  • Separate raw meat poultry, seafood and eggs from other foods in your grocery cart, grocery bag, refrigerator and countertops.
  • Use one cutting board for fresh produce and one for raw meat, poultry and seafood.
  • Never place cooked food on a plate that previously held raw meat, poultry, seafood and eggs unless it’s first washed in hot, soapy water.
  • Don’t reuse marinades used on raw foods unless you first bring them to a boil.


  • Cook foods to the recommended temperatures.
  • Don’t depend on color and texture as reliable indicators of safety. Instead, use a food thermometer to ensure the safe temperatures of meat, poultry, seafood and eggs. These foods must be cooked to a safe minimum internal temperate to destroy harmful bacteria.
  • Cook eggs until the yolk and whites are firm. Only use recipes that involve cooking and heating eggs thoroughly.
  • When cooking in a microwave, cover food, stir and rotate for even cooking. If your microwave doesn’t have a turntable, rotate the dish once or twice by hand during cooking.
  • Allow for standing time so the food can finish cooking before checking the internal temperature with a food thermometer.
  • When reheating, bring sauces, soups and gravy to a boil.


  • Refrigerate foods promptly.
  • Use an appliance thermometer to be sure the temperature is consistently 40 degrees Fahrenheit or below and the freezer temperature is 0 degrees Fahrenheit or below.
  • Refrigerate or freeze meat, poultry, eggs, seafood and other perishable foods within two hours of cooking or buying. Refrigerate within one hour if the air temperature outside is higher than 90 degrees Fahrenheit.
  • Never thaw food on the countertop or at room temperature. Instead, defrost food in the refrigerator, in cold water or in the microwave.

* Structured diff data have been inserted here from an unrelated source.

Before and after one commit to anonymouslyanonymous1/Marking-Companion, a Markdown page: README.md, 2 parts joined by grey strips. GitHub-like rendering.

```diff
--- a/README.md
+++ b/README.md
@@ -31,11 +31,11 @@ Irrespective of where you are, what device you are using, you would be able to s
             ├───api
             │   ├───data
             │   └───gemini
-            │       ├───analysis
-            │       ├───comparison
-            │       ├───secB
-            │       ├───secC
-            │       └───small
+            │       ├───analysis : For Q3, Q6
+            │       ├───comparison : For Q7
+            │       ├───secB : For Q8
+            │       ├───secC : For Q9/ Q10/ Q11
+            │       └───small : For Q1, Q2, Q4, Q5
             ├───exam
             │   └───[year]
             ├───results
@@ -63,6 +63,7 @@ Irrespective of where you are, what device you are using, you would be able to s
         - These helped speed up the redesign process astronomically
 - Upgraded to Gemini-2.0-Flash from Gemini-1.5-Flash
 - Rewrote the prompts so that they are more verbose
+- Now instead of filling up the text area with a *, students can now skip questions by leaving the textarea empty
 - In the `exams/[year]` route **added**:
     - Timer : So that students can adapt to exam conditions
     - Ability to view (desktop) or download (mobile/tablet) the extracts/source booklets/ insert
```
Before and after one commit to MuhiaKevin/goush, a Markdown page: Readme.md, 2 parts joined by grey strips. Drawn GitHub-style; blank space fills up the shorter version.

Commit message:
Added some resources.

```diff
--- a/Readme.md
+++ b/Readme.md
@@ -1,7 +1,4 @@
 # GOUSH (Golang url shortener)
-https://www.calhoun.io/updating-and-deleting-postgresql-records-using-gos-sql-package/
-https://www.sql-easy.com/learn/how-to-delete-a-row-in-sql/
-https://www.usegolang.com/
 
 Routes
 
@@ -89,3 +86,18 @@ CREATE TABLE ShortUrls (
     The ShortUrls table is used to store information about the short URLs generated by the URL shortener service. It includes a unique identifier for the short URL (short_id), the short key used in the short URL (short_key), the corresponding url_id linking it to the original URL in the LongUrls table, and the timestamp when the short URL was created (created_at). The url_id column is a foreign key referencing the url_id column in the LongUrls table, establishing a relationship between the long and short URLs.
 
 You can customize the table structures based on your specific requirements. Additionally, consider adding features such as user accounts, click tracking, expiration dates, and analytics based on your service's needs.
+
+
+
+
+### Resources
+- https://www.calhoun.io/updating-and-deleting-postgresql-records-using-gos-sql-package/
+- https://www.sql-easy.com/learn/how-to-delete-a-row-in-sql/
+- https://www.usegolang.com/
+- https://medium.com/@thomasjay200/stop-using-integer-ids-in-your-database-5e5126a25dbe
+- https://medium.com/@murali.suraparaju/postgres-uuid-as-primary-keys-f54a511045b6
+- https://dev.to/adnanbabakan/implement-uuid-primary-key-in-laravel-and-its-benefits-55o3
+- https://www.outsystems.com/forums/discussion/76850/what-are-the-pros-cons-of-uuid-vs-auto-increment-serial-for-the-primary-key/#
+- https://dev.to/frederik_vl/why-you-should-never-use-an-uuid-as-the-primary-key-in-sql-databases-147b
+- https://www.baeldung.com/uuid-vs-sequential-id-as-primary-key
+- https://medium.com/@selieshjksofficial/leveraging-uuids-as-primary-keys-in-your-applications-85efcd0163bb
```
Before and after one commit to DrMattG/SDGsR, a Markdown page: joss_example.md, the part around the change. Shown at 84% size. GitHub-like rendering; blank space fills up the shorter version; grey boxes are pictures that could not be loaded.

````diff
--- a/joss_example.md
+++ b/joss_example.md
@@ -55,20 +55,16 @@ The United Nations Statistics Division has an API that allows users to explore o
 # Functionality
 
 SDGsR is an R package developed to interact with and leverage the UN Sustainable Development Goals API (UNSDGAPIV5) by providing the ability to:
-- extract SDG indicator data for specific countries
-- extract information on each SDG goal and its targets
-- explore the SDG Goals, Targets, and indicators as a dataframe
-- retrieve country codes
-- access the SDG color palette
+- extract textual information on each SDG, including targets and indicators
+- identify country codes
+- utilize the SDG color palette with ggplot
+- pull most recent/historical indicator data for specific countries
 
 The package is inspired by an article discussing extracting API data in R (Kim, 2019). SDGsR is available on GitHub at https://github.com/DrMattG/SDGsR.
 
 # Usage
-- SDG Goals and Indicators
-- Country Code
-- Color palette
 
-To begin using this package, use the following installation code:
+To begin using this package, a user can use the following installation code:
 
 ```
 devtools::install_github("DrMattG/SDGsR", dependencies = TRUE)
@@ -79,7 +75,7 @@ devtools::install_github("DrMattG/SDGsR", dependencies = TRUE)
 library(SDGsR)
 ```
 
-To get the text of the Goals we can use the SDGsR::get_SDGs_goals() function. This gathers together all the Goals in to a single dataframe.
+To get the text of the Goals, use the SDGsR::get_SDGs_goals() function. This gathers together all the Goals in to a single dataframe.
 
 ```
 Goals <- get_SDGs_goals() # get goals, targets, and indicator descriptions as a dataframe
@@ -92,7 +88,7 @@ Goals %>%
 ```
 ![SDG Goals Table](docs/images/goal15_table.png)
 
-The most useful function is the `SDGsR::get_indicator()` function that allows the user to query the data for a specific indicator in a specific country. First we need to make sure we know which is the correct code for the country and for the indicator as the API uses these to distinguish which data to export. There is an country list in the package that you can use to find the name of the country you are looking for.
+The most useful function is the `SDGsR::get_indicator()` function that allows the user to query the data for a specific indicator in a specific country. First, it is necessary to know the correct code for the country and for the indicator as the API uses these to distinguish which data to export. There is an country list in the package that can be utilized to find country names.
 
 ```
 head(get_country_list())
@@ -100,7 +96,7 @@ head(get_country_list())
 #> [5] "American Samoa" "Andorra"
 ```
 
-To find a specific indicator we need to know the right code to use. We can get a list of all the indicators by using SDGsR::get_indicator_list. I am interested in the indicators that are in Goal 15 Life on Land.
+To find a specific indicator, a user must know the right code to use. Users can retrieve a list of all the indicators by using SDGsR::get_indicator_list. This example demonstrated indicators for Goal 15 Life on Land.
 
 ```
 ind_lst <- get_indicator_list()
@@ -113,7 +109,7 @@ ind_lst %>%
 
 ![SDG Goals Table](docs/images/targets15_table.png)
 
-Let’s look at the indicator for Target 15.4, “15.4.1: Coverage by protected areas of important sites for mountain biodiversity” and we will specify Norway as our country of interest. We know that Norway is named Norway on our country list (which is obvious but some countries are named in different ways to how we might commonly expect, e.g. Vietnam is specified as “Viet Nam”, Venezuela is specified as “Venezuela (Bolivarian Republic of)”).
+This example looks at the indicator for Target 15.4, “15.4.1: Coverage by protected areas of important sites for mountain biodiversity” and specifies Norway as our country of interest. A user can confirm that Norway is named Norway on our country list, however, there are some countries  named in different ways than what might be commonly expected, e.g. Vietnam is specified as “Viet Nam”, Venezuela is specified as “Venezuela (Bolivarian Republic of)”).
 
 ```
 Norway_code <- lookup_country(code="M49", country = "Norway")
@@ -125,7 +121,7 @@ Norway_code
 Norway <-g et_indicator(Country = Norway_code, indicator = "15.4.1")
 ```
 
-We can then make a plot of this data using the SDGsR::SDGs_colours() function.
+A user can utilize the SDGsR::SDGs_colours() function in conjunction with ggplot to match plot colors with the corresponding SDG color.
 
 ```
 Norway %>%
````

Immediately cook food thawed in cold water or in the microwave.
  • Always marinate food in the refrigerator.
  • Divide large amounts of leftovers into shallow containers for quicker cooling in the refrigerator.

If you’ve been diagnosed with cancer and would like to learn more about our treatment options at City of Hope, or if you’re interested in a second opinion about your cancer diagnosis and treatment plan, call us or chat online with a member of our team.